In Star Trek, turbolifts are futuristic transport tubes that whisk in all three dimensions between decks on a starship. Comparatively, Hitachi’s latest elevator isn’t quite as functional–it doesn’t travel in three dimensions, just one–but aesthetically, it’s just as cool. It’s a sleek elevator design that makes traveling from one another as comfortable as it is futuristic.
Overseen by Japanese industrial designer Naoto Fukasawa, Hitachi’s new elevator was designed around the tendency of people to hug a corner when they have to travel between floors. Fukasawa’s design makes these corners more intimate, by rounding them into comfortable, body-conforming hollows. Yet while Hitachi’s elevator makes corners more comfortable, it also takes pains to make the interior less claustrophobic, by raising the ceiling a couple feet.

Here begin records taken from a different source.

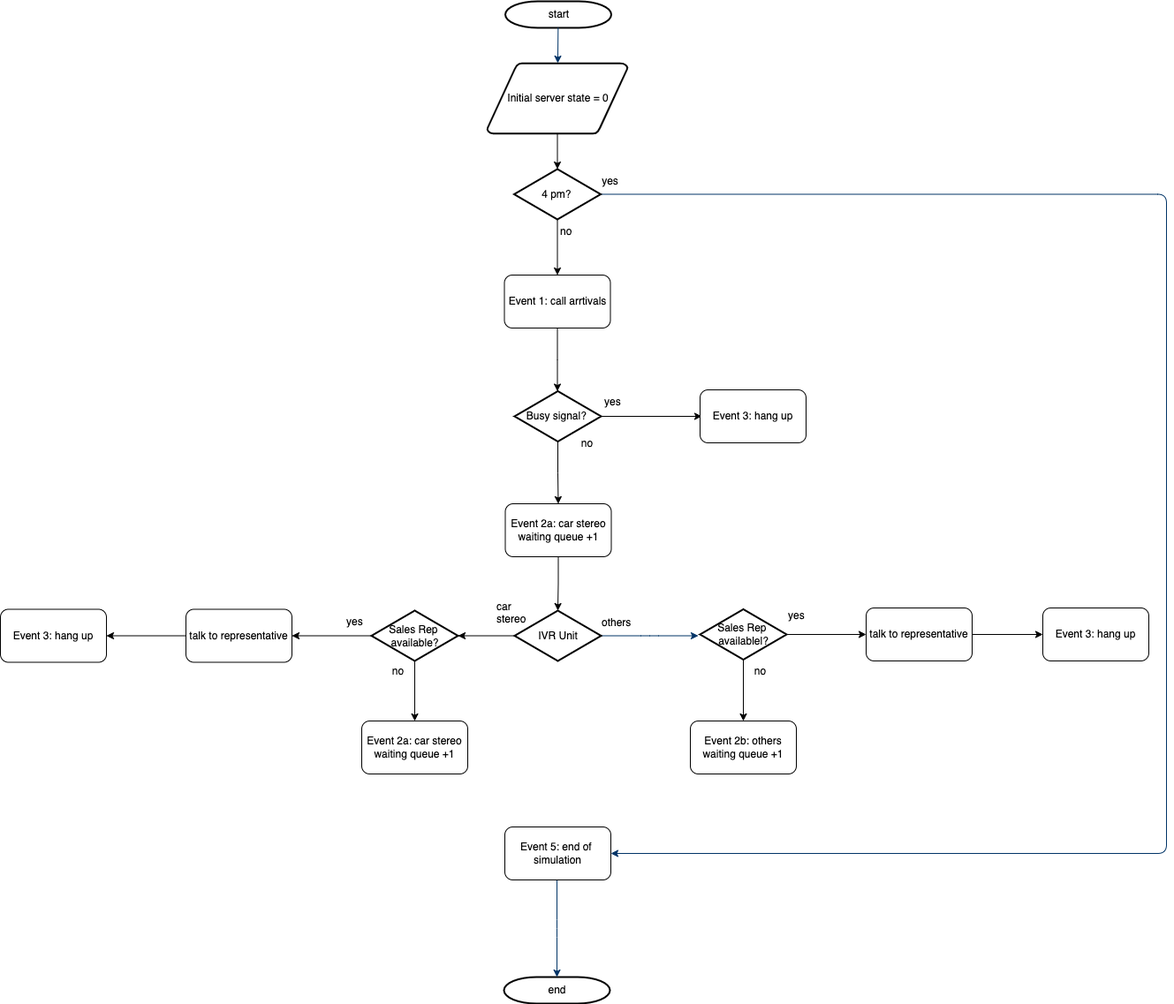
Earlier version of the draw.io export call_center.png (NanJ90/JiaShua). Source tidied: cells renumbered, new cells last; positions are measured from the earlier drawing's top-left corner, leaving out a move shared by most shapes.
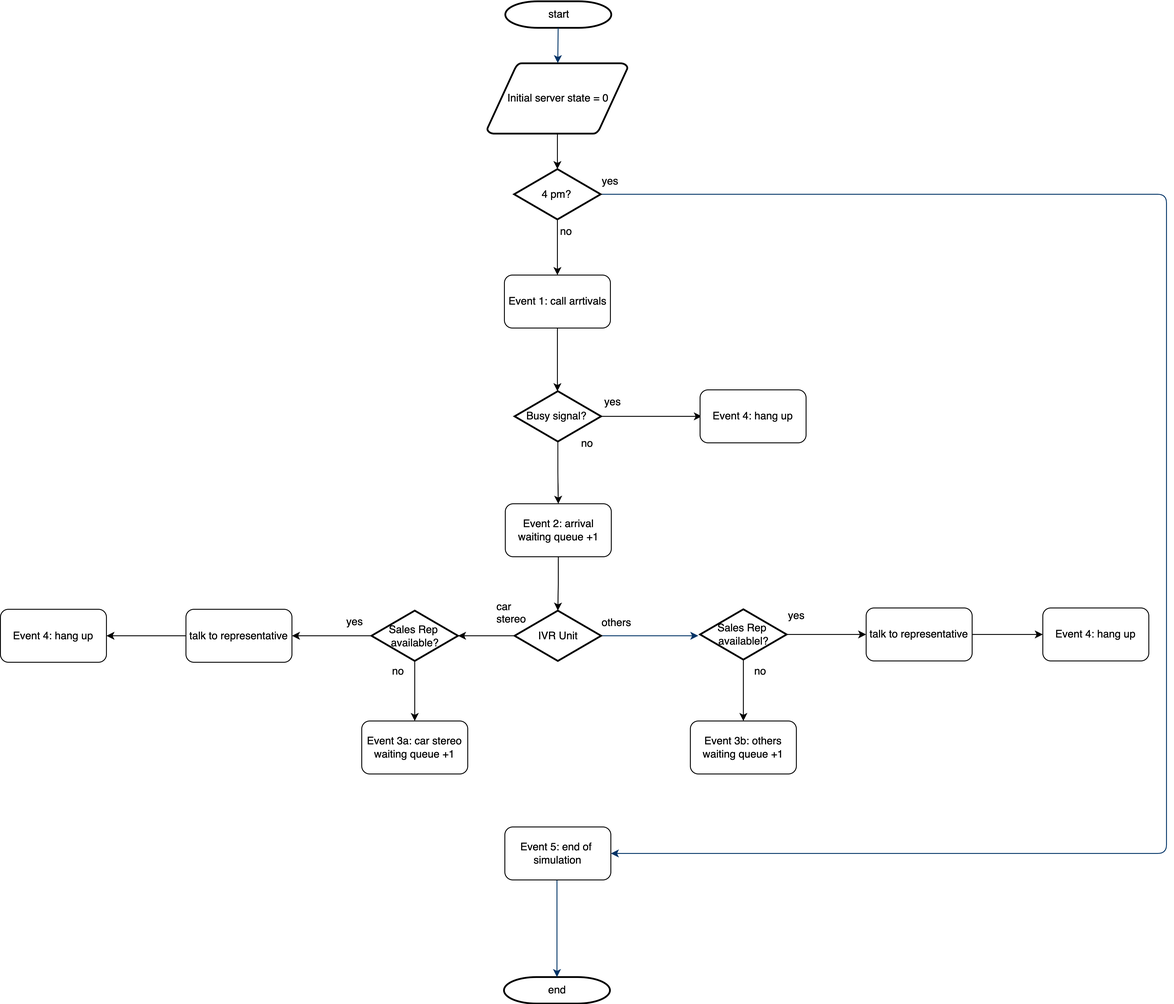
The same file after the commit.

Change to the diagram source:
```diff
@@ -57,13 +57,13 @@
     <mxCell id="17" value="others" style="text;fontStyle=0;html=1;strokeColor=none;gradientColor=none;fillColor=none;strokeWidth=2;" parent="1" vertex="1">
       <mxGeometry x="679" y="690" width="40" height="26" as="geometry" />
     </mxCell>
-    <mxCell id="18" value="Event 2a: car stereo waiting queue +1" style="rounded=1;whiteSpace=wrap;html=1;" parent="1" vertex="1">
+    <mxCell id="18" value="Event 3a: car stereo waiting queue +1" style="rounded=1;whiteSpace=wrap;html=1;" parent="1" vertex="1">
       <mxGeometry x="409" y="815" width="120" height="60" as="geometry" />
     </mxCell>
-    <mxCell id="19" value="Event 2b: others waiting queue +1" style="rounded=1;whiteSpace=wrap;html=1;" parent="1" vertex="1">
+    <mxCell id="19" value="Event 3b: others waiting queue +1" style="rounded=1;whiteSpace=wrap;html=1;" parent="1" vertex="1">
       <mxGeometry x="781" y="815" width="120" height="60" as="geometry" />
     </mxCell>
-    <mxCell id="20" value="Event 3: hang up" style="rounded=1;whiteSpace=wrap;html=1;" parent="1" vertex="1">
+    <mxCell id="20" value="Event 4: hang up" style="rounded=1;whiteSpace=wrap;html=1;" parent="1" vertex="1">
       <mxGeometry x="792" y="440" width="120" height="60" as="geometry" />
     </mxCell>
     <mxCell id="21" value="car&lt;br&gt;stereo" style="text;fontStyle=0;html=1;strokeColor=none;gradientColor=none;fillColor=none;strokeWidth=2;" parent="1" vertex="1">
@@ -83,10 +83,10 @@
         </Array>
       </mxGeometry>
     </mxCell>
-    <mxCell id="25" value="Event 3: hang up" style="rounded=1;whiteSpace=wrap;html=1;" parent="1" vertex="1">
+    <mxCell id="25" value="Event 4: hang up" style="rounded=1;whiteSpace=wrap;html=1;" parent="1" vertex="1">
       <mxGeometry x="1180" y="687" width="120" height="60" as="geometry" />
     </mxCell>
-    <mxCell id="26" value="Event 3: hang up" style="rounded=1;whiteSpace=wrap;html=1;" parent="1" vertex="1">
+    <mxCell id="26" value="Event 4: hang up" style="rounded=1;whiteSpace=wrap;html=1;" parent="1" vertex="1">
       <mxGeometry y="688.5" width="120" height="60" as="geometry" />
     </mxCell>
     <mxCell id="27" style="edgeStyle=orthogonalEdgeStyle;rounded=0;jettySize=auto;html=1;" parent="1" edge="1" source="29" target="31">
@@ -148,7 +148,7 @@
     <mxCell id="45" style="edgeStyle=orthogonalEdgeStyle;rounded=0;jettySize=auto;html=1;entryX=0.5;entryY=0;entryDx=0;entryDy=0;entryPerimeter=0;" parent="1" edge="1" source="46" target="16">
       <mxGeometry relative="1" as="geometry" />
     </mxCell>
-    <mxCell id="46" value="Event 2a: car stereo waiting queue +1" style="rounded=1;whiteSpace=wrap;html=1;" parent="1" vertex="1">
+    <mxCell id="46" value="Event 2: arrival waiting queue +1" style="rounded=1;whiteSpace=wrap;html=1;" parent="1" vertex="1">
       <mxGeometry x="571.5" y="569" width="120" height="60" as="geometry" />
     </mxCell>
   </root>
```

But that’s not the only gorgeous touch. Instead of the standard bank of buttons, Fukasawa’s panel is a vertical-oriented LCD control panel, with a minimalist sans-serif UI and an information screen that gives information about the news and weather outside. Meanwhile, the ceiling of Hitachi’s elevators has built-in LEDs that mimic the color of ambient light around the building at any time of day.
A recipient of the 2015 Good Design Award, the only thing missing is the ability to travel horizontally as well as vertically. But as we’ve written before, that technology is coming, as early as 2016. And when that happens, Hitachi’s elevator won’t just look like a turbolift. It will be one.